_WORK TASK_
Look through the entries. Copy each line that has the word "Vereniging".

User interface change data
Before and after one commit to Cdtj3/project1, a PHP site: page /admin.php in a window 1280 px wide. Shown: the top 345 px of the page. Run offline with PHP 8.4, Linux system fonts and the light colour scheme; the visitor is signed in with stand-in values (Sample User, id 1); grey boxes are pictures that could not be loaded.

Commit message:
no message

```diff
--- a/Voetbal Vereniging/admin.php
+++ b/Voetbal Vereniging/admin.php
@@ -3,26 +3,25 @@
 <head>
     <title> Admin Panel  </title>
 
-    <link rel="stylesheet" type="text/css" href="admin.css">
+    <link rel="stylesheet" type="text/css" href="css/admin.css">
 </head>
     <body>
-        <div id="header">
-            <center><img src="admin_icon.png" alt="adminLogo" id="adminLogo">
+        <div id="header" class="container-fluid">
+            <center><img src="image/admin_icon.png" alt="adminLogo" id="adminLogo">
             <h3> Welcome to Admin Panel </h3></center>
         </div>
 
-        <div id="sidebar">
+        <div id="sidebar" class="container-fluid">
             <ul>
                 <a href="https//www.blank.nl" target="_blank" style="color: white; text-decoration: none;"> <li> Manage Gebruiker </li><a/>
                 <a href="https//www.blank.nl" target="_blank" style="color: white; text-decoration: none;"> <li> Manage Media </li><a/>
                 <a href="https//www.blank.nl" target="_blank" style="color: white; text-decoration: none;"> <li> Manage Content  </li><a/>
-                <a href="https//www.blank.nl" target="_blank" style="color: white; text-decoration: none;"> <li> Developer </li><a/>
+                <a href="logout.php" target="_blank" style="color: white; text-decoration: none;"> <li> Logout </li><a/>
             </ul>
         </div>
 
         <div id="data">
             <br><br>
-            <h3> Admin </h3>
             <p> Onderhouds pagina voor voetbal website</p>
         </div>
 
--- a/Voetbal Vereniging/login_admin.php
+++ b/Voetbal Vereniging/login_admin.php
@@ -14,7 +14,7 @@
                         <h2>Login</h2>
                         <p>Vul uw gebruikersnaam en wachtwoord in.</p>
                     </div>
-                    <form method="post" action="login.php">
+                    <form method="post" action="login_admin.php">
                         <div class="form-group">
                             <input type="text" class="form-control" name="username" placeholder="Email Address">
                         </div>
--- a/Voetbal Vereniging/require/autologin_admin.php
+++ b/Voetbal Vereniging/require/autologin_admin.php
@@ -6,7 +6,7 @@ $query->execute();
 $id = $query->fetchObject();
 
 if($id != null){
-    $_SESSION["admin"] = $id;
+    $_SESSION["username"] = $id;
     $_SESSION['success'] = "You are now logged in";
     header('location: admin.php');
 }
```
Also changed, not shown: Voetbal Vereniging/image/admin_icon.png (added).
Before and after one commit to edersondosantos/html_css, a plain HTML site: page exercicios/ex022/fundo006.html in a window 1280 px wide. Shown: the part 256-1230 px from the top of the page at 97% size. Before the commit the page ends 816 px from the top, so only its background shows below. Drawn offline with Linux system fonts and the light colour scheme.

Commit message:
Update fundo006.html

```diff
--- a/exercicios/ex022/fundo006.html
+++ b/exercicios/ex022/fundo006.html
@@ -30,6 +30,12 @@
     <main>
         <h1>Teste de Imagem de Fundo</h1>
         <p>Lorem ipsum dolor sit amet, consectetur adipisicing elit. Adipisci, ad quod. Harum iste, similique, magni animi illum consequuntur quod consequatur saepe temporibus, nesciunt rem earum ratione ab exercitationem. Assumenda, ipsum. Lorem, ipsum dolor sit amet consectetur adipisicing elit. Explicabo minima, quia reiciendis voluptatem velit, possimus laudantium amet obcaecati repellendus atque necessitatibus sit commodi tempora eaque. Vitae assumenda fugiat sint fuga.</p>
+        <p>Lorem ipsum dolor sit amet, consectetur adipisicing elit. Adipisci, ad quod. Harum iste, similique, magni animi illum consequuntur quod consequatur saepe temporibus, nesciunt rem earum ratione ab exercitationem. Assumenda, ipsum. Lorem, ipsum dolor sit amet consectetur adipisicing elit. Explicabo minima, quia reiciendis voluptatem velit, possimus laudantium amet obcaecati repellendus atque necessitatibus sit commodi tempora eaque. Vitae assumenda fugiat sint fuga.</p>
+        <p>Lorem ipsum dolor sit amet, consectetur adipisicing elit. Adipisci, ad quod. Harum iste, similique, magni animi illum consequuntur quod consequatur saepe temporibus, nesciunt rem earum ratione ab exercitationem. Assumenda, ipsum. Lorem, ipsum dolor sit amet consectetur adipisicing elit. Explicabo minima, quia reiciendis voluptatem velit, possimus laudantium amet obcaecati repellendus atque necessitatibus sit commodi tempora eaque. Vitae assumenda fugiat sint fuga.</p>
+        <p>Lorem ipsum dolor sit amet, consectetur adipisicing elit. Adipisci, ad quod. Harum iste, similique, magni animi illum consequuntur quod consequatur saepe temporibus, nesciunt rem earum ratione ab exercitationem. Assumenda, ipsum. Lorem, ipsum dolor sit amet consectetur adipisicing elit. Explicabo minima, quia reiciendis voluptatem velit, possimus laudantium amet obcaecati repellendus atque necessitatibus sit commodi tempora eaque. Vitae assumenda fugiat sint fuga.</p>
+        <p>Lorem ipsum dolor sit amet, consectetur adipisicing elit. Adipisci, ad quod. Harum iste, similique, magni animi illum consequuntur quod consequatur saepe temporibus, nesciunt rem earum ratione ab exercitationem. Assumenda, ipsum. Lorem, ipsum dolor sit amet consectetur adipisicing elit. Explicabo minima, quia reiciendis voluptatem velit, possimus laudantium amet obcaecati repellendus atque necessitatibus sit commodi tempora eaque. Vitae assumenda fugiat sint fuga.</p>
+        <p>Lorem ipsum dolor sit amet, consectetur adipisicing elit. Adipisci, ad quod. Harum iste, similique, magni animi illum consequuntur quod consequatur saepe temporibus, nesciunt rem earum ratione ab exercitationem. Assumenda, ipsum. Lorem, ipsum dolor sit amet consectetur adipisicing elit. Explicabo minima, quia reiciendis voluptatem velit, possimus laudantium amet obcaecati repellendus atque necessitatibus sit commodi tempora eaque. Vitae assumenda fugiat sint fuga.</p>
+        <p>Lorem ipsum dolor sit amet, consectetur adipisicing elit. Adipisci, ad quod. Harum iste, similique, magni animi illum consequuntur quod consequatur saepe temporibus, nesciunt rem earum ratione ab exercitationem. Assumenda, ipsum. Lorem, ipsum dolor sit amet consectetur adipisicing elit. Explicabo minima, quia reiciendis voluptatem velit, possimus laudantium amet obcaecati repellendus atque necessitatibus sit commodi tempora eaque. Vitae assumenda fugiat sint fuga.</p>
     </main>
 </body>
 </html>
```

_RESULT OF THE TASK_
--- a/Voetbal Vereniging/admin.php
+++ b/Voetbal Vereniging/admin.php
--- a/Voetbal Vereniging/login_admin.php
+++ b/Voetbal Vereniging/login_admin.php
--- a/Voetbal Vereniging/require/autologin_admin.php
+++ b/Voetbal Vereniging/require/autologin_admin.php
Also changed, not shown: Voetbal Vereniging/image/admin_icon.png (added).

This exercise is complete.